With the demand increase, there are now more people wanting to buy oranges while the supply is roughly equal (Orange producers can’t respond that quickly - nature has its limits). This can be thought of as an extension of the demand curve and consequently more people willing to pay higher prices for an orange. You can create that kind of effect by simply increasing the value range for demand while keeping the supply side constant.

Building on the recommendation, if group size is 16 (and each buyer/seller has three units to buy/sell) you can recruit all the additional supply (24 compared to 15 in the baseline) by setting the minimum value of the demand curve to the maximum cost on the supply curve. With the default supply parameters this means changing the demand curve to 120 (min) and 170 (max).

Using the selected parameters, there should be a noticeable difference in how many were able to buy/sell their third unit in the demand-surge in the Demand-Surge games. This opens up conversations about how additional units were supplied to the market because buyers started to bid more for each unit. Of course, it is also useful to focus on the transaction prices and how behavior adjusts to converge to a new equilibrium price when there is a shift in demand.

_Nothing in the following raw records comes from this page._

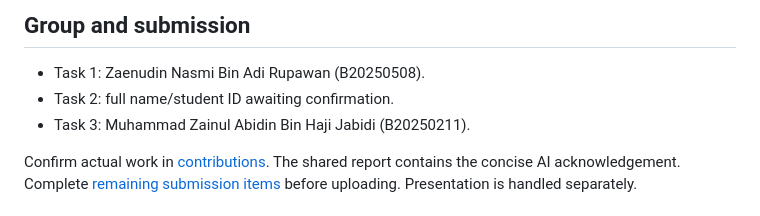
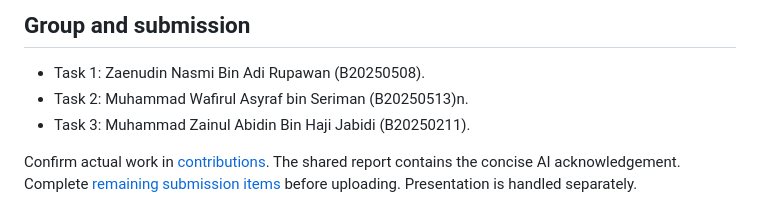
Before and after one commit to Wafflefirul25/levelup-cafe, a Markdown page: README.md, the part around the change. GitHub-like rendering.

```diff
--- a/README.md
+++ b/README.md
@@ -38,7 +38,7 @@ See [test results](readMe/04-TEST-CHECKLIST.md), [Task 2 details](readMe/07-TASK
 ## Group and submission
 
 - Task 1: Zaenudin Nasmi Bin Adi Rupawan (B20250508).
-- Task 2: full name/student ID awaiting confirmation.
+- Task 2: Muhammad Wafirul Asyraf bin Seriman (B20250513)n.
 - Task 3: Muhammad Zainul Abidin Bin Haji Jabidi (B20250211).
 
 Confirm actual work in [contributions](readMe/05-CONTRIBUTIONS.md). The shared report contains the concise AI acknowledgement. Complete [remaining submission items](readMe/09-FINAL-SUBMISSION.md) before uploading. Presentation is handled separately.
```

Thus, through altering one parameter, we can create a simple and yet immersive environment for our students to live through a narrative and learn and appreciate to think like an economist. All of human history is told in stories and our brains are wired for narrative. The stories we tell ourselves and each other, as well as those told to us, create a framework for how we understand the way the world works. MobLab uses interactive economics games to create immersive environments for you to easily pair with a contemporary story. This will make your economic lessons stick way beyond the classroom.

Would you like to learn more? Get in touch with our team. Click here to schedule a one-on-one demo meeting.